Introduction to the Fuchsia Testing Framework

This document introduces the Fuchsia Testing Framework (FTF) along with fundamental concepts and terminology around testing in Fuchsia.

Note: The Fuchsia Testing Framework is only supported from Components v2. All component-related concepts discussed herein refer to Components v2 unless otherwise noted.

Tests as components

Like any other Fuchsia program, a Fuchsia test is a component. Like all components, a Fuchsia test component may be viewed as a realm, or tree of components, also called a test realm. The component at the root of the test realm is known as the test root.

For a component to be a test, it must manifests-expose and implement the fuchsia.test.Suite protocol.

Components in the test realm may play various roles, as defined in test roles.

The test suite protocol

The test suite protocol, fuchsia.test.Suite, is the protocol implemented by a test that the test manager uses to run tests and obtain information about them. Most commonly, the test code itself (i.e., the test driver) is written using a language-specific test library, and the protocol is implemented by a test runner on the test's behalf.

Test runners

The fuchsia.test.Suite protocol is the way for Components v2 tests to enumerate their test cases and report results. This differs from Components v1, where test results are reported through stdout and exit codes. Most commonly, a test will not implement the fuchsia.test.Suite protocol from scratch, but would instead use a test runner that integrates a language-native testing library with the protocol. The the does this by declaring it uses the appropriate test runner in the [test driver][test-roles]‘s manifest. For example, for a C++ gtest, the test driver’s manifest would contain the following:

// test_driver.cml
    "use": [
        // Use the gtest runner
            "runner": "gtest_runner",
    "expose": [
        // Test driver must still expose fuchsia.test.Suite
            "protocol": "/svc/fuchsia.test.Suite",
            "from": "self",

However, it's cumbersome for a test to manually implement this protocol. For this reason, the Fuchsia Testing Frameworks provides a set of special runners called test runners. A test runner integrates a test driver that uses a language-native test library (such as C++ gtest or rust libtest) with the test suite protocol. If your component declares it uses the appropriate test runner in its component manifest, you can write your test natively against the language-specific test library and do not need to manually export results under the test suite protocol.


A test is hermetic if it uses or offers no capabilities from the test root's containing realm. As a rule of thumb, tests should be hermetic, but sometimes a test requires a capability that cannot be injected in the test realm.

In the context of hermetic tests, a capability that originates from the test root's containing realm is called a system capability.

Test roles

Components in the test realm may play various roles in the test, as follows:

  • Test driver: The component that actually runs the test, and implements (either directly or through a test runner) the fuchsia.test.Suite protocol.
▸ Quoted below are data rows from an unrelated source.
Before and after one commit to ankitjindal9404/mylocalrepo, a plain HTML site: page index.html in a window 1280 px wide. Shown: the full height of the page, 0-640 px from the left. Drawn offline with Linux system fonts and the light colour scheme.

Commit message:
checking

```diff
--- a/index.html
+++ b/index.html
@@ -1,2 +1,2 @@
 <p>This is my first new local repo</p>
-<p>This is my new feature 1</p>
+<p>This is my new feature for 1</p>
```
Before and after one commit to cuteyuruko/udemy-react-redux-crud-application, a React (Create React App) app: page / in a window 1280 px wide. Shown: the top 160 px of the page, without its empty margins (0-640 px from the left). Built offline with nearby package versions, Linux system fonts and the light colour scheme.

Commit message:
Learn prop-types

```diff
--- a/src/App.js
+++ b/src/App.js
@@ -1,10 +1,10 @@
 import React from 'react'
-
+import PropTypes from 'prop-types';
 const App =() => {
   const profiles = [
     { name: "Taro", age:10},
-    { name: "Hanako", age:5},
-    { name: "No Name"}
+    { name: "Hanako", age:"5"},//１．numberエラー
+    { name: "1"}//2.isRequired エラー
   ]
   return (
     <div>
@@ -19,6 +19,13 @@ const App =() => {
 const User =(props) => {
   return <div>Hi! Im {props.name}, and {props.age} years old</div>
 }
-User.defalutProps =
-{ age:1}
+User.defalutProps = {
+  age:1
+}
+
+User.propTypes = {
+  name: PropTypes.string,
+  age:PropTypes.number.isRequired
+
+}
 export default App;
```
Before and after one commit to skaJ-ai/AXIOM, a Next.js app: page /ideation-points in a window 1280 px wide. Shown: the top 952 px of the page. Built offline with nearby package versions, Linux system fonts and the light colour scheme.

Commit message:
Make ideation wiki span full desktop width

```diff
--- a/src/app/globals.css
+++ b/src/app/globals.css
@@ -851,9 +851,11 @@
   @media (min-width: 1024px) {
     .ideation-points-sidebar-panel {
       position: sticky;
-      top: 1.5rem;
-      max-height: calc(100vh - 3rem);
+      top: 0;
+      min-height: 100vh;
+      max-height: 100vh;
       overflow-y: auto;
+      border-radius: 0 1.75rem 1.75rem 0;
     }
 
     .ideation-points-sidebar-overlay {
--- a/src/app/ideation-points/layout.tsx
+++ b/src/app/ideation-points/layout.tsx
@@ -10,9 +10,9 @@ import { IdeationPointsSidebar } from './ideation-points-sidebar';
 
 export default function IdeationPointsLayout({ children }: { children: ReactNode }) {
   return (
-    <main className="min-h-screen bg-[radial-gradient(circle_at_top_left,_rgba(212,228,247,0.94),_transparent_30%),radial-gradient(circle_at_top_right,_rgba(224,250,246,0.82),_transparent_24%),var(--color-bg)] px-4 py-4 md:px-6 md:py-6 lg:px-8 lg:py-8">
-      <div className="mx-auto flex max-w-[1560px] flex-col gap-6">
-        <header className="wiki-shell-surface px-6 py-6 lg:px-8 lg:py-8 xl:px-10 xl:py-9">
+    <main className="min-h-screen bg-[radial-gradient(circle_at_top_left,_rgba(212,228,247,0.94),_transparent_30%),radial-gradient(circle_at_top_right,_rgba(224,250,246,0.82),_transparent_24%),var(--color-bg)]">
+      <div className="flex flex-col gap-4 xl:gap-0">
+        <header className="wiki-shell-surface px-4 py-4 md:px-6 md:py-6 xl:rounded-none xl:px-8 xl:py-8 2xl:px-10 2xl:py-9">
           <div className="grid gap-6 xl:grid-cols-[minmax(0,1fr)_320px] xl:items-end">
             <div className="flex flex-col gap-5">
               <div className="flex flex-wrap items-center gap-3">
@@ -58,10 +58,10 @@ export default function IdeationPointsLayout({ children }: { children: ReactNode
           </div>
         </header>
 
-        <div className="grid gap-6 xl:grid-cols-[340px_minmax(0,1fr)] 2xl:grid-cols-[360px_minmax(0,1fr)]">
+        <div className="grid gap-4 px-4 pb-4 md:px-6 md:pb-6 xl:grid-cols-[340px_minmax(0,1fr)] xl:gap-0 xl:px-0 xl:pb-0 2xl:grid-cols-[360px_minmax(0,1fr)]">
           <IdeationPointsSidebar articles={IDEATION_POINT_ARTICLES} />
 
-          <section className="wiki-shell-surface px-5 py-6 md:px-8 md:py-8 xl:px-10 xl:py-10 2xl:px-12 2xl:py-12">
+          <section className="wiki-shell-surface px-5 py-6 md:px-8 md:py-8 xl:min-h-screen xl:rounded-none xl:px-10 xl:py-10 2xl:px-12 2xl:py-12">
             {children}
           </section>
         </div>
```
This role may be, but is not necessarily, owned by the test root.
  • Capability provider: A component that provides a capability which the test will exercise somehow. The component may either provide a “fake” implementation of the capability for test, or a “real” implementation that is equivalent to what production uses.
  • Component under test: A component that exercises some behavior to be tested. This may be identical to a component from production, or a component written specifically for the test intended to model production behavior.